### Requirement
Go through the listing and set it down exactly, leaving out its pictures.

### Record extracts
┌──

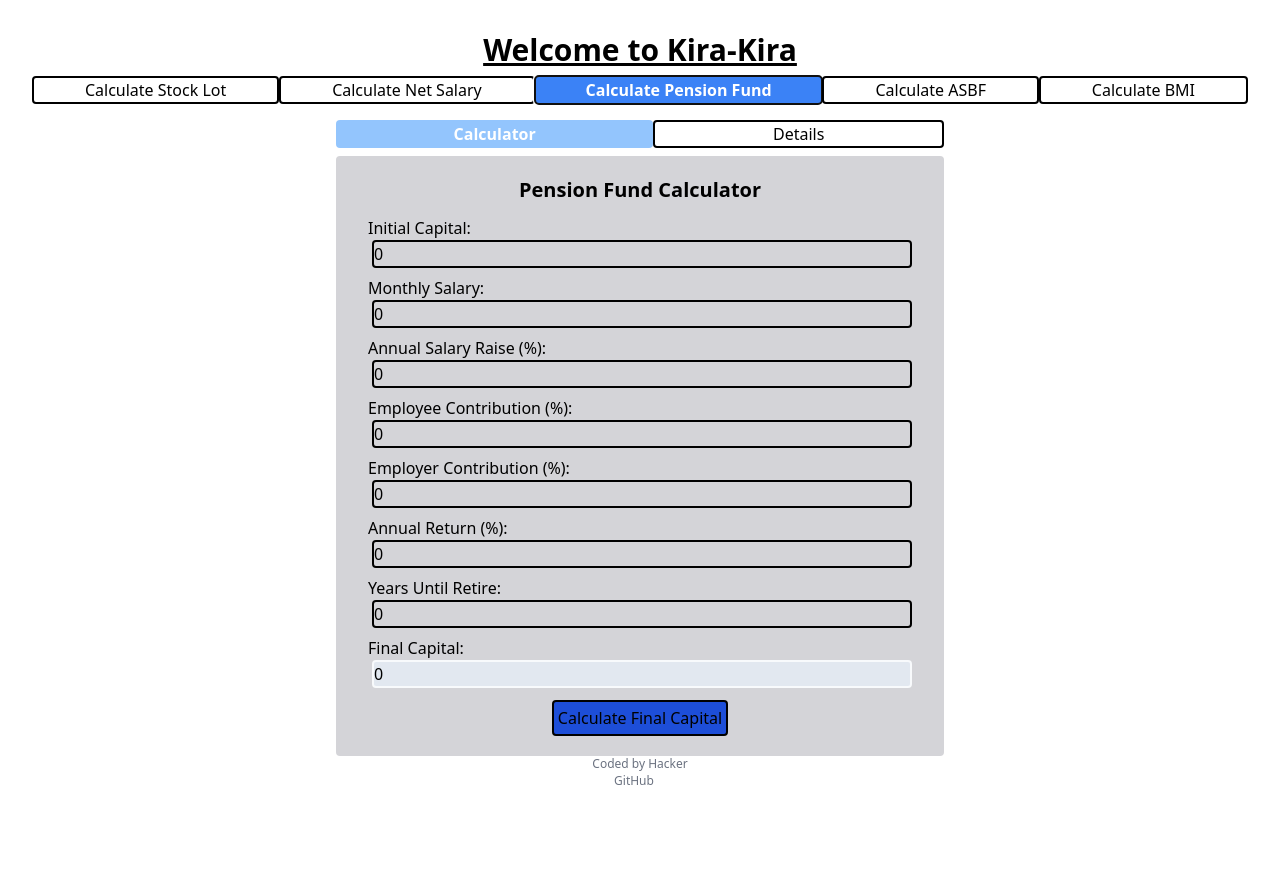
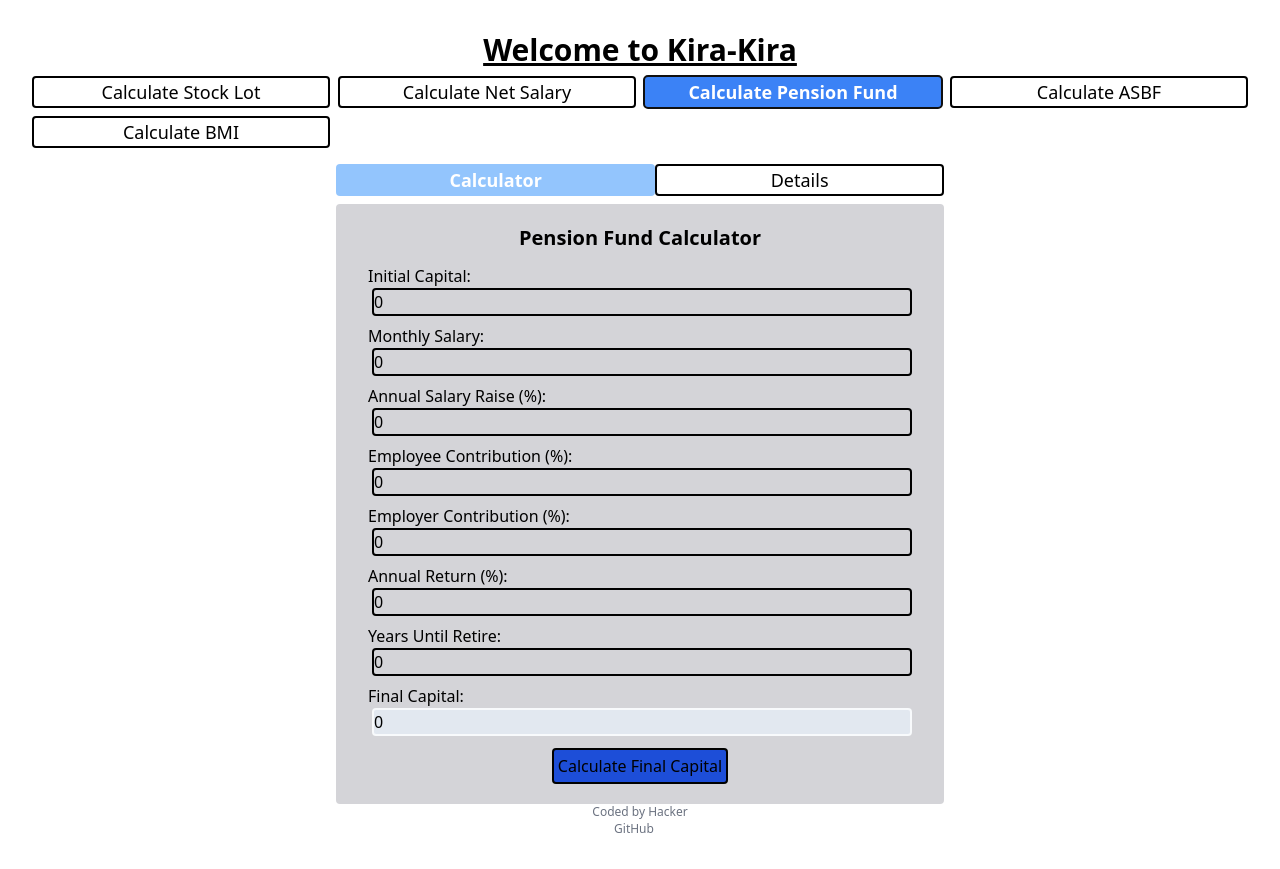
Before and after one commit to Sallehhuddin95/Kira2, a React (Vite) app in the folder frontend/: page / in a window 1280 px wide. Both pictures are taken after a click on the tab "Calculate Pension Fund". Before the commit the page ends 821 px from the top, so only its background shows below. Built offline with nearby package versions, Linux system fonts and the light colour scheme; some icons are missing.

Commit message:
Fix main tabs size and gap

```diff
--- a/frontend/src/components/MainTabs.tsx
+++ b/frontend/src/components/MainTabs.tsx
@@ -11,7 +11,7 @@ import { PensionFundTab } from ".";
 function MainTabs() {
   return (
     <Tab.Group>
-      <Tab.List className="grid grid-flow-col justify-stretch my-2">
+      <Tab.List className="grid grid-cols-2 sm:grid-cols-3 md:grid-cols-4 gap-2 my-2 text-sm sm:text-base md:text-lg">
         <Tab as={Fragment}>
           {({ selected }) => (
             /* Use the `selected` state to conditionally style the selected tab. */
@@ -87,7 +87,7 @@ function MainTabs() {
         <Tab.Panel className="flex justify-center">
           <LotCalculator />
         </Tab.Panel>
-        <Tab.Panel className="flex justify-center">
+        <Tab.Panel className="flex justify-center sm:text-sm">
           <SalaryCalculator />
         </Tab.Panel>
         <Tab.Panel className="flex justify-center">
--- a/frontend/src/components/PensionFundTab.tsx
+++ b/frontend/src/components/PensionFundTab.tsx
@@ -6,8 +6,8 @@ import { CapitalTable } from "./table";
 function PensionFundTab() {
   return (
     <Tab.Group>
-      <div className="md:w-2/4">
-        <Tab.List className="grid grid-flow-col justify-stretch my-2">
+      <div className="sm:w-3/4 md:w-2/4 w-full">
+        <Tab.List className="grid grid-flow-col justify-stretch my-2 text-sm sm:text-base md:text-lg">
           <Tab as={Fragment}>
             {({ selected }) => (
               /* Use the `selected` state to conditionally style the selected tab. */
```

└──

### Result
Before and after one commit to Sallehhuddin95/Kira2, a React (Vite) app in the folder frontend/: page / in a window 1280 px wide. Both pictures are taken after a click on the tab "Calculate Pension Fund". Before the commit the page ends 821 px from the top, so only its background shows below. Built offline with nearby package versions, Linux system fonts and the light colour scheme; some icons are missing.

Commit message:
Fix main tabs size and gap

```diff
--- a/frontend/src/components/MainTabs.tsx
+++ b/frontend/src/components/MainTabs.tsx
@@ -11,7 +11,7 @@ import { PensionFundTab } from ".";
 function MainTabs() {
   return (
     <Tab.Group>
-      <Tab.List className="grid grid-flow-col justify-stretch my-2">
+      <Tab.List className="grid grid-cols-2 sm:grid-cols-3 md:grid-cols-4 gap-2 my-2 text-sm sm:text-base md:text-lg">
         <Tab as={Fragment}>
           {({ selected }) => (
             /* Use the `selected` state to conditionally style the selected tab. */
@@ -87,7 +87,7 @@ function MainTabs() {
         <Tab.Panel className="flex justify-center">
           <LotCalculator />
         </Tab.Panel>
-        <Tab.Panel className="flex justify-center">
+        <Tab.Panel className="flex justify-center sm:text-sm">
           <SalaryCalculator />
         </Tab.Panel>
         <Tab.Panel className="flex justify-center">
--- a/frontend/src/components/PensionFundTab.tsx
+++ b/frontend/src/components/PensionFundTab.tsx
@@ -6,8 +6,8 @@ import { CapitalTable } from "./table";
 function PensionFundTab() {
   return (
     <Tab.Group>
-      <div className="md:w-2/4">
-        <Tab.List className="grid grid-flow-col justify-stretch my-2">
+      <div className="sm:w-3/4 md:w-2/4 w-full">
+        <Tab.List className="grid grid-flow-col justify-stretch my-2 text-sm sm:text-base md:text-lg">
           <Tab as={Fragment}>
             {({ selected }) => (
               /* Use the `selected` state to conditionally style the selected tab. */
```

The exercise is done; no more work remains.